My late wife and I purchased a home together in 2002 and went on title together as joint tenants. We each have adult children from previous marriages. Sadly, my wife passed away unexpectedly about three months ago and I recently went to talk to an estate attorney about the steps to be taken to handle her estate administration. My step-son called me about a week ago and told me he was interested in selling my home since he was now a 50% owner. My lawyer did a quick title search and seems to believe that my step-son legitimately owns half of MY house now. Can this really be? Is there anything I can do to avoid losing half of my house? -Heartbroken Husband
Dear Heartbroken Husband:
It looks like your attorney could very well be correct, and there may be nothing you can do about it. A joint tenant can indeed sever the right of survivorship WITHOUT the consent of the other joint tenants. What’s even more difficult to believe is that the same is true for spouses who take title as “Community Property with Right of Survivorship“, where the right of survivorship may be terminated pursuant to the same procedures by which a joint tenancy may be severed and without any other special considerations. In order to sever the right of survivorship, a tenant must only record a new deed showing that his or her interest in the title is now held in a “Tenancy-in-Common” or as “Community Property”. With some very limited exceptions, as long as your late wife recorded a deed before she died, and as long as she left her interest by will or trust to your step-son, then your step-son is now the owner of half of your home.

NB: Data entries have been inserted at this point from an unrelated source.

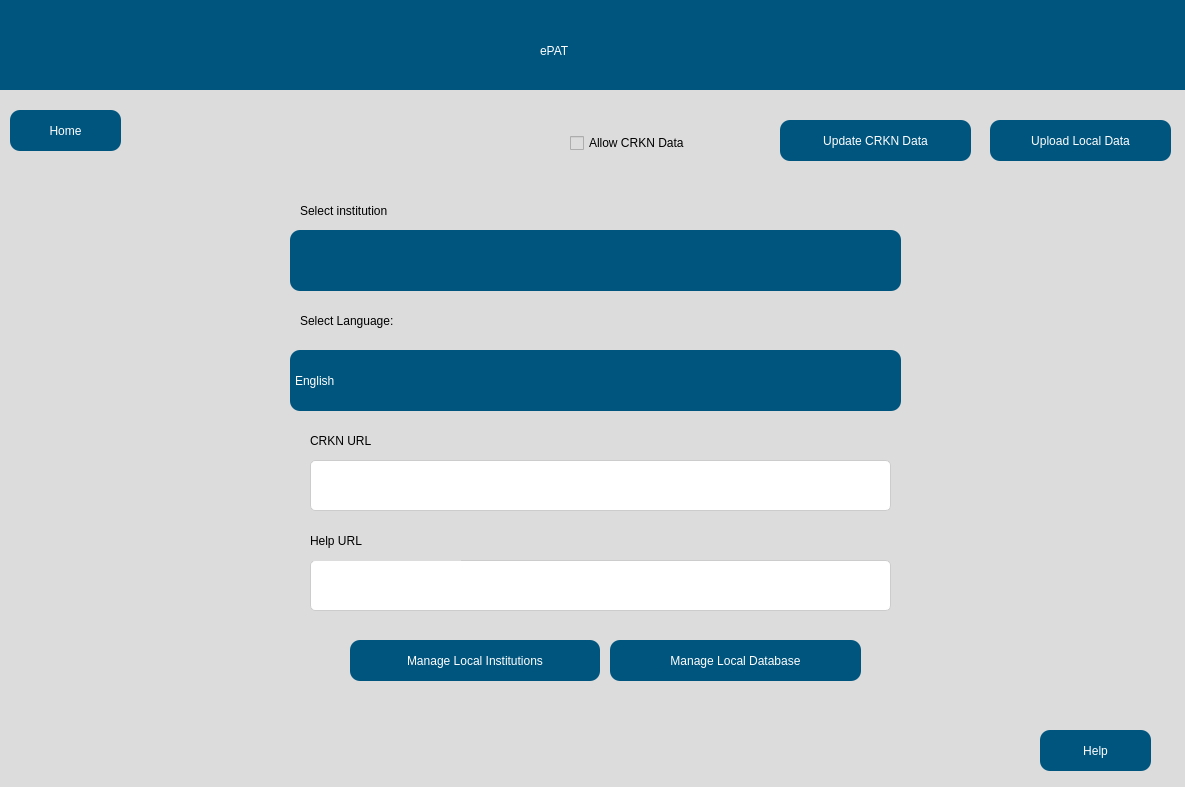
Qt form src/user_interface/English_settingsPage.ui (eppenney/eBook-Perpetual-Access-Rights-Tracker) before a commit.
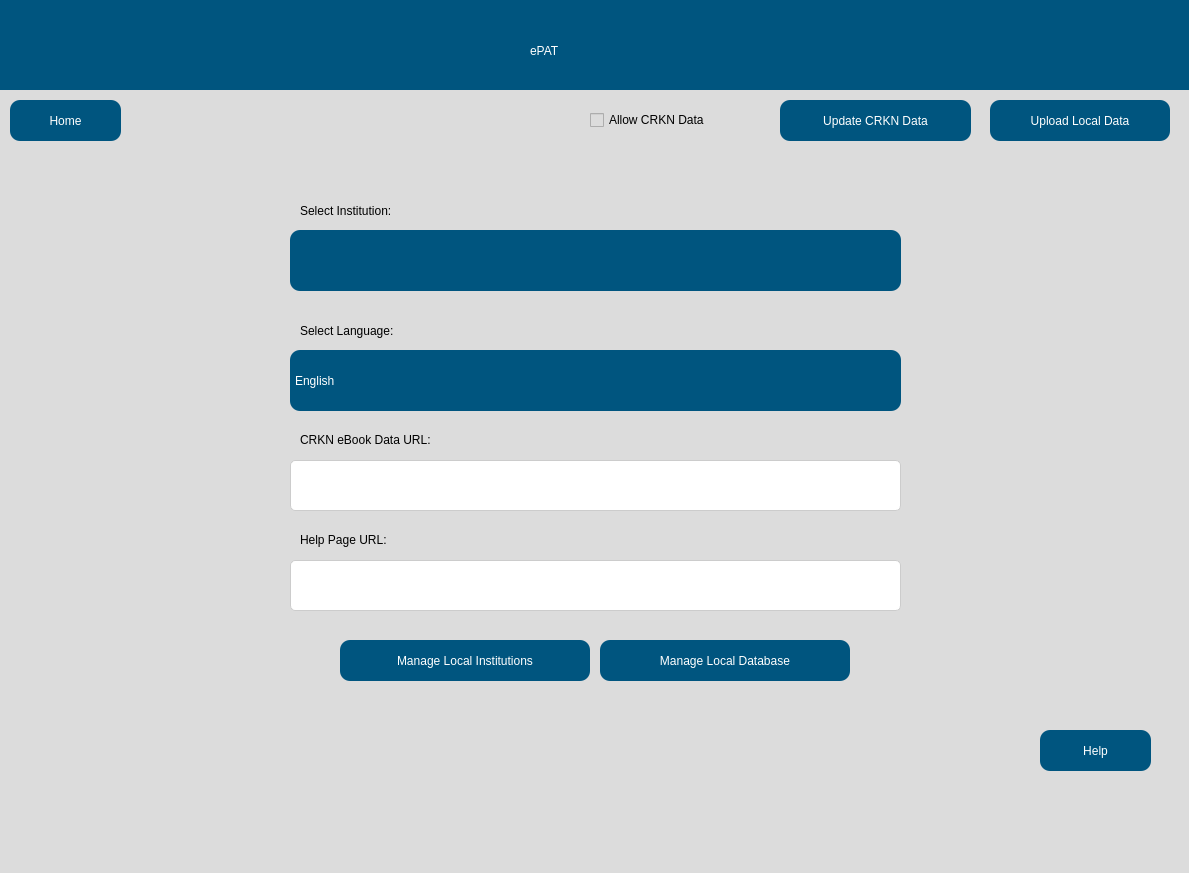
The same form after that commit. Icons and pictures are not drawn.

Commit message: - Fixed some UI stuff - Changed Github link to Wiki page

The edit to the form file:
```diff
--- a/src/user_interface/English_settingsPage.ui
+++ b/src/user_interface/English_settingsPage.ui
@@ -6,8 +6,8 @@
    <rect>
     <x>0</x>
     <y>0</y>
-    <width>1185</width>
-    <height>787</height>
+    <width>1189</width>
+    <height>873</height>
    </rect>
   </property>
   <property name="windowTitle">
@@ -28,7 +28,7 @@
    <widget class="QWidget" name="widget_2" native="true">
     <property name="geometry">
      <rect>
-      <x>10</x>
+      <x>0</x>
       <y>0</y>
       <width>1200</width>
       <height>90</height>
@@ -47,9 +47,7 @@
       </rect>
      </property>
      <property name="styleSheet">
-      <string notr="true">font: 75 36pt &quot;Arial&quot;;
-color: rgb(255, 255, 255);
-</string>
+      <string>font: 75 36pt &quot;Arial&quot;; color: white;</string>
      </property>
      <property name="text">
       <string>ePAT</string>
@@ -60,28 +58,28 @@
     <property name="geometry">
      <rect>
       <x>20</x>
-      <y>110</y>
+      <y>100</y>
       <width>111</width>
       <height>41</height>
      </rect>
     </property>
     <property name="styleSheet">
-     <string notr="true">
-            QPushButton {
-                font: 75 16pt &quot;Arial&quot;;
-                background-color: rgb(0, 85, 127);
-                border-radius: 10px;
-                color: rgb(255, 255, 255);
-            }
+     <string>
+        QPushButton {
+            font: 75 16pt &quot;Arial&quot;;
+            background-color: rgb(0, 85, 127);
+            border-radius: 10px;
+            color: white;
+        }
 
             QPushButton:hover {
                 background-color: rgb(0, 75, 117); /* Slightly darker color when hovered */
             }
 
-            QPushButton:pressed {
-                background-color: rgb(0, 65, 107); /* Even darker color when clicked */
-            }
-        </string>
+        QPushButton:pressed {
+            background-color: rgb(0, 65, 107); /* Even darker color when clicked */
+        }
+     </string>
     </property>
     <property name="text">
      <string>Home</string>
@@ -91,28 +89,28 @@
     <property name="geometry">
      <rect>
       <x>1000</x>
-      <y>120</y>
-      <width>181</width>
+      <y>100</y>
+      <width>180</width>
       <height>41</height>
      </rect>
     </property>
     <property name="styleSheet">
-     <string notr="true">
-            QPushButton {
-                font: 75 16pt &quot;Arial&quot;;
-                background-color: rgb(0, 85, 127);
-                border-radius: 10px;
-                color: rgb(255, 255, 255);
-            }
+     <string>
+        QPushButton {
+            font: 75 16pt &quot;Arial&quot;;
+            background-color: rgb(0, 85, 127);
+            border-radius: 10px;
+            color: white;
+        }
 
             QPushButton:hover {
                 background-color: rgb(0, 75, 117); /* Slightly darker color when hovered */
             }
 
-            QPushButton:pressed {
-                background-color: rgb(0, 65, 107); /* Even darker color when clicked */
-            }
-        </string>
+        QPushButton:pressed {
+            background-color: rgb(0, 65, 107); /* Even darker color when clicked */
+        }
+     </string>
     </property>
     <property name="text">
      <string>Upload Local Data</string>
@@ -122,32 +120,32 @@
     <property name="geometry">
      <rect>
       <x>790</x>
-      <y>120</y>
+      <y>100</y>
       <width>191</width>
       <height>41</height>
      </rect>
     </property>
     <property name="styleSheet">
-     <string notr="true">
-            QPushButton {
-                font: 75 16pt &quot;Arial&quot;;
-                background-color: rgb(0, 85, 127);
-                border-radius: 10px;
-                color: rgb(255, 255, 255);
-            }
+     <string>
+        QPushButton {
+            font: 75 16pt &quot;Arial&quot;;
+            background-color: rgb(0, 85, 127);
+            border-radius: 10px;
+            color: white;
+        }
 
             QPushButton:hover {
                 background-color: rgb(0, 75, 117); /* Slightly darker color when hovered */
             }
 
-            QPushButton:pressed {
-                background-color: rgb(0, 65, 107); /* Even darker color when clicked */
-            }
-            QPushButton:disabled {
-                background-color: rgb(180, 180, 180); /* Grey color for disabled state */
-                color: rgb(120, 120, 120); /* Darker text color for disabled state */
-            }
-        </string>
+        QPushButton:pressed {
+            background-color: rgb(0, 65, 107); /* Even darker color when clicked */
+        }
+        QPushButton:disabled {
+            background-color: rgb(180, 180, 180); /* Grey color for disabled state */
+            color: rgb(120, 120, 120); /* Darker text color for disabled state */
+        }
+     </string>
     </property>
     <property name="text">
      <string>Update CRKN Data</string>
@@ -163,11 +161,10 @@
      </rect>
     </property>
     <property name="styleSheet">
-     <string notr="true">font: 75 14pt &quot;Arial&quot;;
-color: rgb(0, 0, 0);</string>
+     <string>font: 75 14pt &quot;Arial&quot;; color: black;</string>
     </property>
     <property name="text">
-     <string>Select institution</string>
+     <string>Select Institution:</string>
     </property>
    </widget>
    <widget class="QComboBox" name="institutionSelection">
@@ -227,14 +224,13 @@
     <property name="geometry">
      <rect>
       <x>310</x>
-      <y>300</y>
+      <y>310</y>
       <width>151</width>
       <height>41</height>
      </rect>
     </property>
     <property name="styleSheet">
-     <string notr="true">font: 75 14pt &quot;Arial&quot;;
-color: rgb(0, 0, 0);</string>
+     <string>font: 75 14pt &quot;Arial&quot;; color: black;</string>
     </property>
     <property name="text">
      <string>Select Language:</string>
@@ -307,26 +303,25 @@
    <widget class="QLabel" name="UniversityLabel_8">
     <property name="geometry">
      <rect>
-      <x>320</x>
+      <x>310</x>
       <y>420</y>
-      <width>151</width>
-      <height>41</height>
+      <width>250</width>
+      <height>40</height>
      </rect>
     </property>
     <property name="styleSheet">
-     <string notr="true">font: 75 14pt &quot;Arial&quot;;
-color: rgb(0, 0, 0);</string>
+     <string>font: 75 14pt &quot;Arial&quot;; color: black;</string>
     </property>
     <property name="text">
-     <string>CRKN URL</string>
+     <string>CRKN eBook Data URL:</string>
     </property>
    </widget>
    <widget class="QLineEdit" name="helpURL">
     <property name="geometry">
      <rect>
-      <x>320</x>
-      <y>560</y>
-      <width>581</width>
+      <x>300</x>
+      <y>460</y>
+      <width>611</width>
       <height>51</height>
      </rect>
     </property>
@@ -357,18 +352,50 @@
    <widget class="QLabel" name="helpURLlabel">
     <property name="geometry">
      <rect>
-      <x>320</x>
+      <x>310</x>
       <y>520</y>
-      <width>151</width>
-      <height>41</height>
+      <width>150</width>
+      <height>40</height>
      </rect>
     </property>
     <property name="styleSheet">
-     <string notr="true">font: 75 14pt &quot;Arial&quot;;
-color: rgb(0, 0, 0);</string>
+     <string>font: 75 14pt &quot;Arial&quot;; color: black;</string>
     </property>
     <property name="text">
-     <string>Help URL</string>
+     <string>Help Page URL:</string>
+    </property>
+   </widget>
+   <widget class="QLineEdit" name="helpURL">
+    <property name="geometry">
+     <rect>
+      <x>300</x>
+      <y>560</y>
+      <width>611</width>
+      <height>51</height>
+     </rect>
+    </property>
+    <property name="styleSheet">
+     <string>/* Styling for QLineEdit */
+        QLineEdit {
+            font-family: Arial, sans-serif;
+            font-size: 14px;
+            color: #333; /* Text color */
+            background-color: #fff; /* Background color */
+            border: 1px solid #ccc; /* Border color */
+            border-radius: 5px; /* Border radius */
+            padding: 8px; /* Padding inside the QLineEdit */
+        }
+
+        /* Styling for QLineEdit when it's focused */
+        QLineEdit:focus {
+            border: 1px solid #4d90fe; /* Focused border color */
+            outline: none; /* Remove default focus outline */
+        }
+
+        /* Styling for QLineEdit when hovered */
+        QLineEdit:hover {
+            border: 1px solid #999; /* Border color on hover */
+        }</string>
     </property>
    </widget>
    <widget class="QPushButton" name="helpButton">
@@ -402,72 +429,36 @@
      <string>Help</string>
     </property>
    </widget>
-   <widget class="QLineEdit" name="crknURL">
-    <property name="geometry">
-     <rect>
-      <x>320</x>
-      <y>460</y>
-      <width>581</width>
-      <height>51</height>
-     </rect>
-    </property>
-    <property name="styleSheet">
-     <string notr="true">
-        QLineEdit {
-            font-family: Arial, sans-serif;
-            font-size: 14px;
-            color: #333; /* Text color */
-            background-color: #fff; /* Background color */
-            border: 1px solid #ccc; /* Border color */
-            border-radius: 5px; /* Border radius */
-            padding: 8px; /* Padding inside the QLineEdit */
-        }
-
-        QLineEdit:focus {
-            border: 1px solid #4d90fe; /* Focused border color */
-            outline: none; /* Remove default focus outline */
-        }
-
-        QLineEdit:hover {
-            border: 1px solid #999; /* Border color on hover */
-        }
-        QLineEdit:disabled {
-                        background-color: rgb(180, 180, 180); /* Grey color for disabled state */
-                        color: rgb(120, 120, 120); /* Darker text color for disabled state */
-                    }
-</string>
-    </property>
-   </widget>
    <widget class="QPushButton" name="manageDatabase">
     <property name="geometry">
      <rect>
-      <x>620</x>
+      <x>610</x>
       <y>640</y>
-      <width>251</width>
+      <width>250</width>
       <height>41</height>
      </rect>
     </property>
     <property name="styleSheet">
-     <string notr="true">
-            QPushButton {
-                font: 75 16pt &quot;Arial&quot;;
-                background-color: rgb(0, 85, 127);
-                border-radius: 10px;
-                color: rgb(255, 255, 255);
-            }
+     <string>
+        QPushButton {
+            font: 75 16pt &quot;Arial&quot;;
+            background-color: rgb(0, 85, 127);
+            border-radius: 10px;
+            color: white;
+        }
 
             QPushButton:hover {
                 background-color: rgb(0, 75, 117); /* Slightly darker color when hovered */
             }
 
-            QPushButton:pressed {
-                background-color: rgb(0, 65, 107); /* Even darker color when clicked */
-            }
-            QPushButton:disabled {
-                background-color: rgb(180, 180, 180); /* Grey color for disabled state */
-                color: rgb(120, 120, 120); /* Darker text color for disabled state */
-            }
-        </string>
+        QPushButton:pressed {
+            background-color: rgb(0, 65, 107); /* Even darker color when clicked */
+        }
+        QPushButton:disabled {
+            background-color: rgb(180, 180, 180); /* Grey color for disabled state */
+            color: rgb(120, 120, 120); /* Darker text color for disabled state */
+        }
+     </string>
     </property>
     <property name="text">
      <string>Manage Local Database</string>
@@ -476,33 +467,33 @@
    <widget class="QPushButton" name="manageInstitution">
     <property name="geometry">
      <rect>
-      <x>360</x>
+      <x>350</x>
       <y>640</y>
       <width>250</width>
       <height>41</height>
      </rect>
     </property>
     <property name="styleSheet">
-     <string notr="true">
-            QPushButton {
-                font: 75 16pt &quot;Arial&quot;;
-                background-color: rgb(0, 85, 127);
-                border-radius: 10px;
-                color: rgb(255, 255, 255);
-            }
+     <string>
+        QPushButton {
+            font: 75 16pt &quot;Arial&quot;;
+            background-color: rgb(0, 85, 127);
+            border-radius: 10px;
+            color: white;
+        }
 
             QPushButton:hover {
                 background-color: rgb(0, 75, 117); /* Slightly darker color when hovered */
             }
 
-            QPushButton:pressed {
-                background-color: rgb(0, 65, 107); /* Even darker color when clicked */
-            }
-            QPushButton:disabled {
-                background-color: rgb(180, 180, 180); /* Grey color for disabled state */
-                color: rgb(120, 120, 120); /* Darker text color for disabled state */
-            }
-        </string>
+        QPushButton:pressed {
+            background-color: rgb(0, 65, 107); /* Even darker color when clicked */
+        }
+        QPushButton:disabled {
+            background-color: rgb(180, 180, 180); /* Grey color for disabled state */
+            color: rgb(120, 120, 120); /* Darker text color for disabled state */
+        }
+     </string>
     </property>
     <property name="text">
      <string>Manage Local Institutions</string>
@@ -511,9 +502,9 @@
    <widget class="QCheckBox" name="allowCRKNData">
     <property name="geometry">
      <rect>
-      <x>580</x>
-      <y>128</y>
-      <width>200</width>
+      <x>600</x>
+      <y>105</y>
+      <width>170</width>
       <height>30</height>
      </rect>
     </property>
```
Left out of the diff: 151 changed lines with no effect on the pictures. The commit also changes 4 other files.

As long as both tenants remain on title as joint tenants, the right of survivorship allows the surviving tenant to receive by operation of law the interest previously held by the now deceased tenant, even if the deceased tenant left his or her interest in the house to someone else by will or trust. However, after one joint tenant severs the right of survivorship, the severing joint tenant will have the legal ability to leave his or her interest in that property to whomever he or she chooses, i.e. his or her children, the neighbor, the President, etc.
Joint tenants can take a proactive step in order to avoid this retirement-busting outcome by signing and recording a Joint Tenancy Agreement (or Community Property with Right of Survivorship Agreement), in which all the tenants agree that no tenant can sever the right of survivorship without the prior written consent of all the other tenants. In fact, the Civil Code states clearly that no severance of the right of survivorship can take place contrary to the terms of a prior written agreement between the tenants.